* INSTRUCTIONS TO FOLLOW: The answer must consist of every line in the data that contains "docs".
- Opening Delimiter -
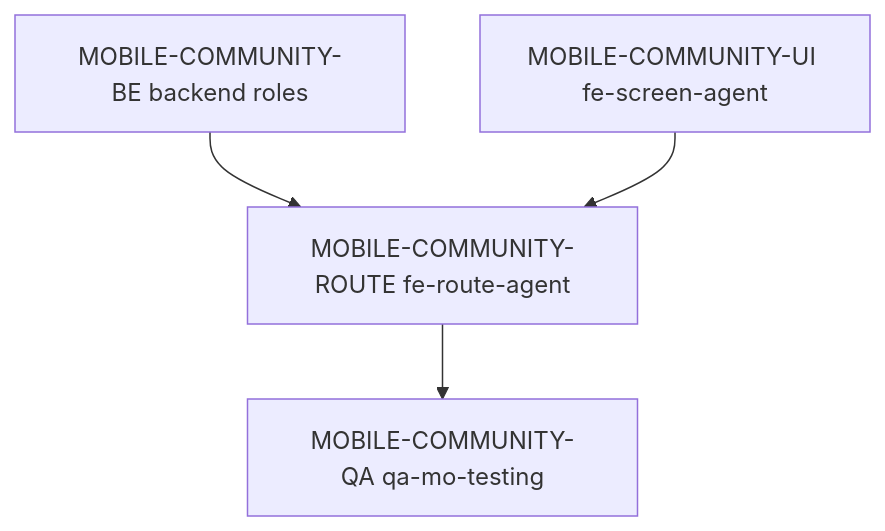
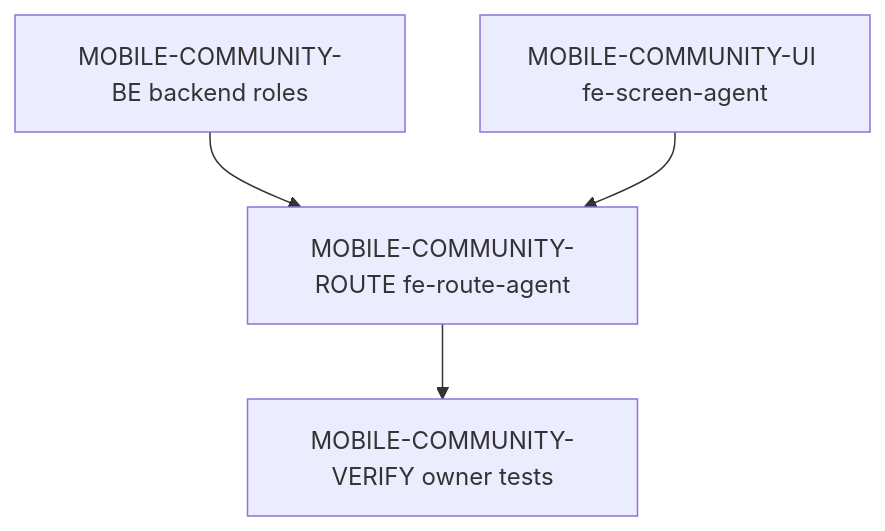
Before and after one commit to kimjoongwon/prj-core: the diagram in docs/services/mobile-community.delivery.spec.md, drawn with Mermaid. The commit also changed other lines of this file and 413 other files, not shown here.

````diff
--- a/docs/services/mobile-community.delivery.spec.md
+++ b/docs/services/mobile-community.delivery.spec.md
@@ -79,6 +78,6 @@
 ```mermaid
 flowchart TD
   B["MOBILE-COMMUNITY-BE backend roles"] --> R["MOBILE-COMMUNITY-ROUTE fe-route-agent"]
   U["MOBILE-COMMUNITY-UI fe-screen-agent"] --> R
-  R --> Q["MOBILE-COMMUNITY-QA qa-mo-testing"]
+  R --> V["MOBILE-COMMUNITY-VERIFY owner tests"]
 ```
````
- Closing Delimiter -
* SOLUTION TO THE EXERCISE:
Before and after one commit to kimjoongwon/prj-core: the diagram in docs/services/mobile-community.delivery.spec.md, drawn with Mermaid. The commit also changed other lines of this file and 413 other files, not shown here.
--- a/docs/services/mobile-community.delivery.spec.md
+++ b/docs/services/mobile-community.delivery.spec.md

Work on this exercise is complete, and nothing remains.